Visit her ETSY listing here!

This is a truly amazing ‘man root’! I like to think of her as a ‘she-root’, because she looks like a mother cradling a child. ‘Man Roots’ are very rare & valuable in the ginseng world, and this one even more so because of the obvious feminine character.
This dry root weighs 9 grams, and has 8+ neck scars. Also available in a display case.

This root was featured in a news article by MNN.com. Check out the article here!
http://www.mnn.com/earth-matters/wilderness-resources/stories/ginseng-demand-bosts-prices-crime

Selection from the article by LAURA MOSS:

“Ginseng buyers in Asia pay a premium for certain types of roots. Those known as “man roots” — ones with a human shape and what appear to be body parts — can go for thousands of dollars.

ginseng man rootCurrently, one of Jackson’s man roots (pictured right) is listed for sale on Etsy for $7,000.

“The price of ginseng varies from year to year, but the one constant is the demand for wild ginseng roots with potency and character,” she said. “This particular ginseng root is a remarkable example of a ‘man root,’ [which] is quite rare and sought after in the ginseng world.

“An ancient concept called the ‘Doctrine of Signatures’ theorizes that ‘herbs that resemble parts of the body can heal or cure those particular body parts.’ A ginseng root with such a resemblance to mankind makes it very sought after for its highly regarded tonic and curative properties.”
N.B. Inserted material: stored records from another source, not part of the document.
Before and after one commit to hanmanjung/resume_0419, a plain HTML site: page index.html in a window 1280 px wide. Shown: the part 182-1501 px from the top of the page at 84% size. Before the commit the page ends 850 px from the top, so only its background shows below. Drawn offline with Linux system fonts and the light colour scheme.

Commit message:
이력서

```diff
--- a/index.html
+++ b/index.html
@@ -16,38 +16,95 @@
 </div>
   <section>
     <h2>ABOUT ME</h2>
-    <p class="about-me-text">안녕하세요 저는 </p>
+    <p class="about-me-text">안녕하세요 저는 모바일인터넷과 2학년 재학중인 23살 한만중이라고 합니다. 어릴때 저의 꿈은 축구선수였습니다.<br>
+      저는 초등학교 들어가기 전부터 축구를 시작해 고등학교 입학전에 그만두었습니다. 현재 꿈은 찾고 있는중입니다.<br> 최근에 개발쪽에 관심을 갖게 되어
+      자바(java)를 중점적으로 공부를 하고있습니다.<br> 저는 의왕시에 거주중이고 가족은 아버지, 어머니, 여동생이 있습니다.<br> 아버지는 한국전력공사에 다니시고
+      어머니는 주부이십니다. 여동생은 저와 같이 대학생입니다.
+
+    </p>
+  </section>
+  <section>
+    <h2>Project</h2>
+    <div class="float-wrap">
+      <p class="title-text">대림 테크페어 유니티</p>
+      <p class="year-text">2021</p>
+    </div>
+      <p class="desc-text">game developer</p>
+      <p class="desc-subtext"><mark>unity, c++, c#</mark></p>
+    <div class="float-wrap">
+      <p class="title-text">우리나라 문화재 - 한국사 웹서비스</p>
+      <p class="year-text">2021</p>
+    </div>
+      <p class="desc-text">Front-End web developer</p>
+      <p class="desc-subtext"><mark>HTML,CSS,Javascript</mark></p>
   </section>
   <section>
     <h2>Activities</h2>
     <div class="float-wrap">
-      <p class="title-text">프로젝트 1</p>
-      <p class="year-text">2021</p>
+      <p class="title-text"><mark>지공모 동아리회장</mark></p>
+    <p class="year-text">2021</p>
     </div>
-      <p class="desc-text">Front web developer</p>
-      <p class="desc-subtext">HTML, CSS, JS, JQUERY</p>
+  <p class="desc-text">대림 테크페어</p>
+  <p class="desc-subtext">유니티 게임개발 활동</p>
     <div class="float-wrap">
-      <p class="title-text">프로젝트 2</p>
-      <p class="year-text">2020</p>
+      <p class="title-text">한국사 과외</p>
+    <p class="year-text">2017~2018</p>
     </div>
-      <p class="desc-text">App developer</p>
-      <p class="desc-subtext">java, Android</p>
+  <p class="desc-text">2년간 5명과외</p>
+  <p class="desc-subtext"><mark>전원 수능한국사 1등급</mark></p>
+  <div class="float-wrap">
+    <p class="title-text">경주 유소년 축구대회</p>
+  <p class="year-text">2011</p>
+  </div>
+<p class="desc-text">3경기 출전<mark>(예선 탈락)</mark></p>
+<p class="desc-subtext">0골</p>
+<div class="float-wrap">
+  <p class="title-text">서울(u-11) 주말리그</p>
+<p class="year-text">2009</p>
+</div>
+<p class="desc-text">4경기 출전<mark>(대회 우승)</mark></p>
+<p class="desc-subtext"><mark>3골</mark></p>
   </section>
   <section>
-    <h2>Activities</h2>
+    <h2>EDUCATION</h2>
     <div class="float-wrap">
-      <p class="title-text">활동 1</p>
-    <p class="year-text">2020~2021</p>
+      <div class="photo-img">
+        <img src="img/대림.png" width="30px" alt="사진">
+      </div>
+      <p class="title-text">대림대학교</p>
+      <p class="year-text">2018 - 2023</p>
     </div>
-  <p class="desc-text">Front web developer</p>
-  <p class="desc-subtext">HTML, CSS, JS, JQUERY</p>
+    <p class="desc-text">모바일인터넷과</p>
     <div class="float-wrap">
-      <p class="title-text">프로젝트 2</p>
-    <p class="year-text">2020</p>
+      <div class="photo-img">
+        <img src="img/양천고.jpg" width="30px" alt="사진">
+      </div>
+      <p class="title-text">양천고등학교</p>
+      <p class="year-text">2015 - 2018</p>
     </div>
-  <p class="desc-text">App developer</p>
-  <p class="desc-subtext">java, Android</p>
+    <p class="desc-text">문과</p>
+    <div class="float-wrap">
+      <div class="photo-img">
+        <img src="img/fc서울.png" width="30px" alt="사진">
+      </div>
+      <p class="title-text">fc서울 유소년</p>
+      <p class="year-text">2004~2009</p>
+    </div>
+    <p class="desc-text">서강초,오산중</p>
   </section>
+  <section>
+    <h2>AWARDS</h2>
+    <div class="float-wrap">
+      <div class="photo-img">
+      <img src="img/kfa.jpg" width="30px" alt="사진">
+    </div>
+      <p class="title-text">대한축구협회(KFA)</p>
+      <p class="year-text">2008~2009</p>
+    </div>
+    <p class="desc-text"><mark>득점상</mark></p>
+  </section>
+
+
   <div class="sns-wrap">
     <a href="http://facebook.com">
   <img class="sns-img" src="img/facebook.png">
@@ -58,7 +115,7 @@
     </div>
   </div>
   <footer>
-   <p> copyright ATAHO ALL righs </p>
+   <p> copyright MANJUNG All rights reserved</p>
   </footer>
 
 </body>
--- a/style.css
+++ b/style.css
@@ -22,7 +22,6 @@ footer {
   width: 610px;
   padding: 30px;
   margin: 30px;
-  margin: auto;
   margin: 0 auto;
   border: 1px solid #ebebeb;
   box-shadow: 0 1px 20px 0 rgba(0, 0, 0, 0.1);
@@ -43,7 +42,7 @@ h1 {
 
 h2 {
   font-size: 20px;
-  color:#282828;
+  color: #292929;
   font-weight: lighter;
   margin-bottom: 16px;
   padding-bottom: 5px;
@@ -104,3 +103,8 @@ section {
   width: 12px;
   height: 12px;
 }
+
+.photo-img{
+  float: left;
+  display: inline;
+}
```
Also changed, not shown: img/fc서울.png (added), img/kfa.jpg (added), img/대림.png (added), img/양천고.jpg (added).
Jackson points out that because this particular root has a feminine character and resembles a woman cradling a child, it’s particularly precious, especially since ginseng is often used as a fertility aid.

However, Jackson’s ginseng may also be considered valuable because of where it comes from.

Some of the most sought-after ginseng is harvested from the hills of the eastern U.S., primarily from North Carolina, Georgia, Tennessee, Kentucky and West Virginia, where ginseng hunters can find older, more valuable roots. Ginseng from these areas can sell for a few hundred dollars in summer, but by fall when the growing season comes to an end, those prices tend to rise above $1,000.”